\”This is a serious situation for everyone in the Pacific Northwest, and I appreciate Secretary Abraham’s efforts to address the energy crisis in the West,\” Walden said. \”If our utilities are forced to sell power to California with no assurances that they will be repaid, the utilities’ credit rating will be seriously damaged. Consumers in Oregon and throughout the region will end up footing a whopping bill for a federal order. That’s simply not fair, especially when the Northwest is facing its own energy shortages and high prices. This bill will act as an insurance policy, protecting northwesterners from instability in the energy market in California.\”

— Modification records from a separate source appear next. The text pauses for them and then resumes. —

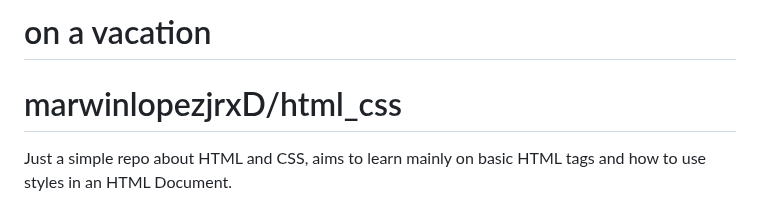
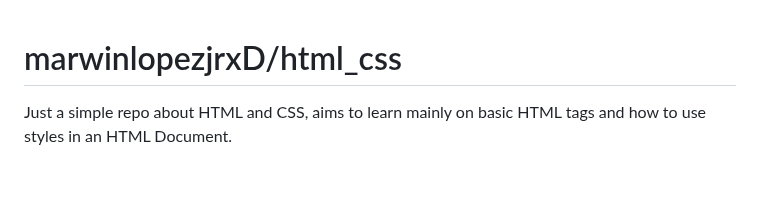
Before and after one commit to marwinlopezjrxD/html_css, a Markdown page: README.md, the part around the change. GitHub-like rendering; blank space fills up the shorter version.

Commit message:
Clean up README by removing vacation note
Removed vacation note from README.

```diff
--- a/README.md
+++ b/README.md
@@ -1,5 +1,3 @@
-# on a vacation
-
 # marwinlopezjrxD/html_css
 
 Just a simple repo about HTML and CSS, aims to learn mainly on basic HTML tags and how to use styles in an HTML Document.
```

Walden will likely introduce the bill at the end of January, when the House of Representatives returns to session.

Northwest utilities have yet to send power to California under the federal order because there has not been a surplus in the region. Should such a surplus materialize, however, the federal government would mandate transmission of electricity to California.

Request for Additional Generating Capacity in the Short and Long Term

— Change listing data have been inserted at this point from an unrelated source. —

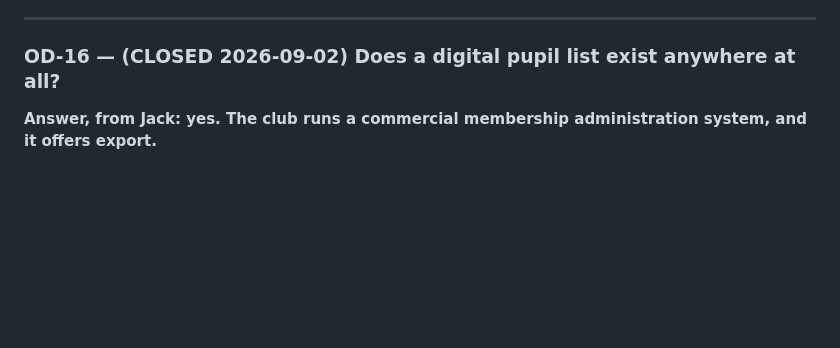
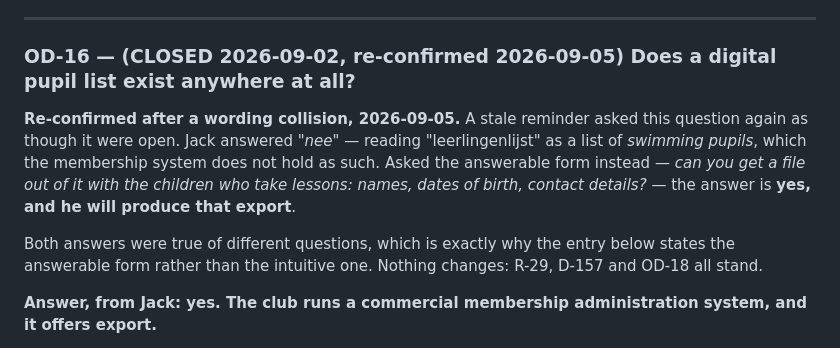
Before and after one commit to Jackldam/SplashTrack, a Markdown page: docs/design/08-open-decisions.md, the part around the change. Drawn GitHub-style; blank space fills up the shorter version.

Commit message:
docs(design): re-confirm OD-16 after a wording collision
A stale reminder re-asked a question closed on 2026-09-02. Jack answered 'nee',
reading 'leerlingenlijst' as a list of swimming pupils - which the membership
system does not hold under that name. Asked in the answerable form (can you get
a file out with the children who take lessons?) the answer is yes, and he is
producing the export.

Both answers were true of different questions. Recorded so it is not litigated a
third time; R-29, D-157 and OD-18 are unaffected.

```diff
--- a/docs/design/08-open-decisions.md
+++ b/docs/design/08-open-decisions.md
@@ -468,7 +468,18 @@ someone who has never seen this product.
 
 ---
 
-### OD-16 — **(CLOSED 2026-09-02)** Does a digital pupil list exist anywhere at all?
+### OD-16 — **(CLOSED 2026-09-02, re-confirmed 2026-09-05)** Does a digital pupil list exist anywhere at all?
+
+**Re-confirmed after a wording collision, 2026-09-05.** A stale reminder asked
+this question again as though it were open. Jack answered *"nee"* — reading
+"leerlingenlijst" as a list of *swimming pupils*, which the membership system
+does not hold as such. Asked the answerable form instead — *can you get a file
+out of it with the children who take lessons: names, dates of birth, contact
+details?* — the answer is **yes, and he will produce that export**.
+
+Both answers were true of different questions, which is exactly why the entry
+below states the answerable form rather than the intuitive one. Nothing changes:
+R-29, D-157 and OD-18 all stand.
 
 **Answer, from Jack: yes. The club runs a commercial membership administration
 system, and it offers export.**
```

In an attempt to address possible long term energy shortages for the Northwest, Walden sent a letter to the Bonneville Power Administration (BPA), requesting a study of the possibility of placing power generating equipment in four currently unused power bays at the John Day Dam near Rufus to generate as much as 600 Megawatts of additional electricity. This additional electricity would be enough to power half of the city of Portland. Should BPA and the Army Corps of Engineers (the Corps), which operates the dam, conclude that adding the generating capacity is feasible, it would likely take one to two years to start generating electricity.

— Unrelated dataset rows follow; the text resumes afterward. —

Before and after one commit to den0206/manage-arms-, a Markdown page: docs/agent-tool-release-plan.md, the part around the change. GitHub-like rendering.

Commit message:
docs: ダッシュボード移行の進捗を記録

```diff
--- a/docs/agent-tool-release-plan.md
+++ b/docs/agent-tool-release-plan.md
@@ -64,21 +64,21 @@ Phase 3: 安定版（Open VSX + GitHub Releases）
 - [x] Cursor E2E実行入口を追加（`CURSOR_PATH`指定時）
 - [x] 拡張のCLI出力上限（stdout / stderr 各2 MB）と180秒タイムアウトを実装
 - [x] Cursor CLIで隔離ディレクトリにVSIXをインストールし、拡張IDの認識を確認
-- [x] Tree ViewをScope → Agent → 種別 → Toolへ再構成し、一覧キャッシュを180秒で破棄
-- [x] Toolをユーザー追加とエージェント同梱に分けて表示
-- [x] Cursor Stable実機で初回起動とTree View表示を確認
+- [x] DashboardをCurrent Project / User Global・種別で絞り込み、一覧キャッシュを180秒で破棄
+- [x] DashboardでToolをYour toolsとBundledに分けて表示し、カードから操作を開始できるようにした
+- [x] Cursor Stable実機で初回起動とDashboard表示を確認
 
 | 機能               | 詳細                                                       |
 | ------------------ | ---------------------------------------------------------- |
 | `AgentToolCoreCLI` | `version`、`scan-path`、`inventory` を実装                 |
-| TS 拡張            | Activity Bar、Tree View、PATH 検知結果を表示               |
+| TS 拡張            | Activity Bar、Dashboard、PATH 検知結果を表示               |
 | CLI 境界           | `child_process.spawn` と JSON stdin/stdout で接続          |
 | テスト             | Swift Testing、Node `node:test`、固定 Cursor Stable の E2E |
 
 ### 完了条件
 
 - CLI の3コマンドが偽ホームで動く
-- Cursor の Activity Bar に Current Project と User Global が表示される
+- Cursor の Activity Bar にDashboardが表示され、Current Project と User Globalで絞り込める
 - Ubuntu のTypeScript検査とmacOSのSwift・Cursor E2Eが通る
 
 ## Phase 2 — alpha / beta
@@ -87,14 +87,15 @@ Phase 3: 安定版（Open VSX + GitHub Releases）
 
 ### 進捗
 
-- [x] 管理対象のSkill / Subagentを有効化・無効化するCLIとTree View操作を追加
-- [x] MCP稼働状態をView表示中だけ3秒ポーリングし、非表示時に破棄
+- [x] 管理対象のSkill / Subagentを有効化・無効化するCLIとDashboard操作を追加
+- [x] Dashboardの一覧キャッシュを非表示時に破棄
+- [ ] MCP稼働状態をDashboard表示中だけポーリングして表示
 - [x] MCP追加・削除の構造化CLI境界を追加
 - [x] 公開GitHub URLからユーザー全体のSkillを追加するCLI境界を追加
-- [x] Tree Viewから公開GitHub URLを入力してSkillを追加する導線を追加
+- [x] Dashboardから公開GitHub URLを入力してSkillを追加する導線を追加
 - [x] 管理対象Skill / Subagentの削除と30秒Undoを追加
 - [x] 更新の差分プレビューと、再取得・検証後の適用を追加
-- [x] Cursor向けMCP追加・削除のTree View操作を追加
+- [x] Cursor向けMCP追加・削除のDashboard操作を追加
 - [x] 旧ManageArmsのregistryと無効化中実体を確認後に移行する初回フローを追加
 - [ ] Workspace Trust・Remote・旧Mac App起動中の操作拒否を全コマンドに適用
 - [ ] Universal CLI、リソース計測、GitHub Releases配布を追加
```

\”As electricity prices rise sharply in the Pacific Northwest, it is crucial that we look to increase generating capacity in the near future,\” Walden said. \”Utilizing these existing power bays at the John Day dam is a relatively quick and environmentally sensitive way to add capacity to help avoid future price spikes.\”

Walden also requested that BPA conduct a thorough review of the entire hydroelectric generation and power transmission system in the Pacific Northwest in an attempt to identify additional sources of power for the region.

There are currently 16 power bays in use at the John Day Dam, which is operated by the Corps. Power from the dam, along with the other federal dams in the Columbia River system, supplies approximately three-quarters of the electrical power consumed in the Northwest.

\”We need to make sure we are getting the most out of the assets we have at hand. That means maximizing the benefit from every gallon of water that flows down the Columbia as well as improving transmission methods. This is a time to examine every opportunity for additional generation and efficiency,\” Walden said.

Congressman Walden represents the Second Congressional District of Oregon, which includes the 20 counties of southern, central and eastern Oregon. Rep. Walden is a member of the House Energy and Commerce Committee and The House Committee on Resources

# # #

COCC cancels board meeting, having said enough on branch campus proposals

Jan. 30, 2001

The Jan. 31 meeting of the Central Oregon Community College Board of
Directors has been canceled. The board members have studied the
comparative summary of the two branch campus proposals and have decided
that further comment is unnecessary at this time.
\”The board appreciates the work of Shirley Clark, vice chancellor for
academic affairs for the Oregon University System, in preparing the
side-by side analysis,\” said Tony Dorsch, board chair. \”It was easy to
read and understand.\”
COCC president Bob Barber commented, \”We are eagerly awaiting the
decision of the state Board of Higher Education as to our new partner so
that we may begin implementing the branch campus components.\”
The Central Oregon Regional Advisory Board will meet at 10 a.m. on
Wednesday, Jan. 31, in the Christiansen Board Room of the COCC Boyle
Education Center. The next meeting of the COCC Board of Directors will be
Wednesday, Feb. 14.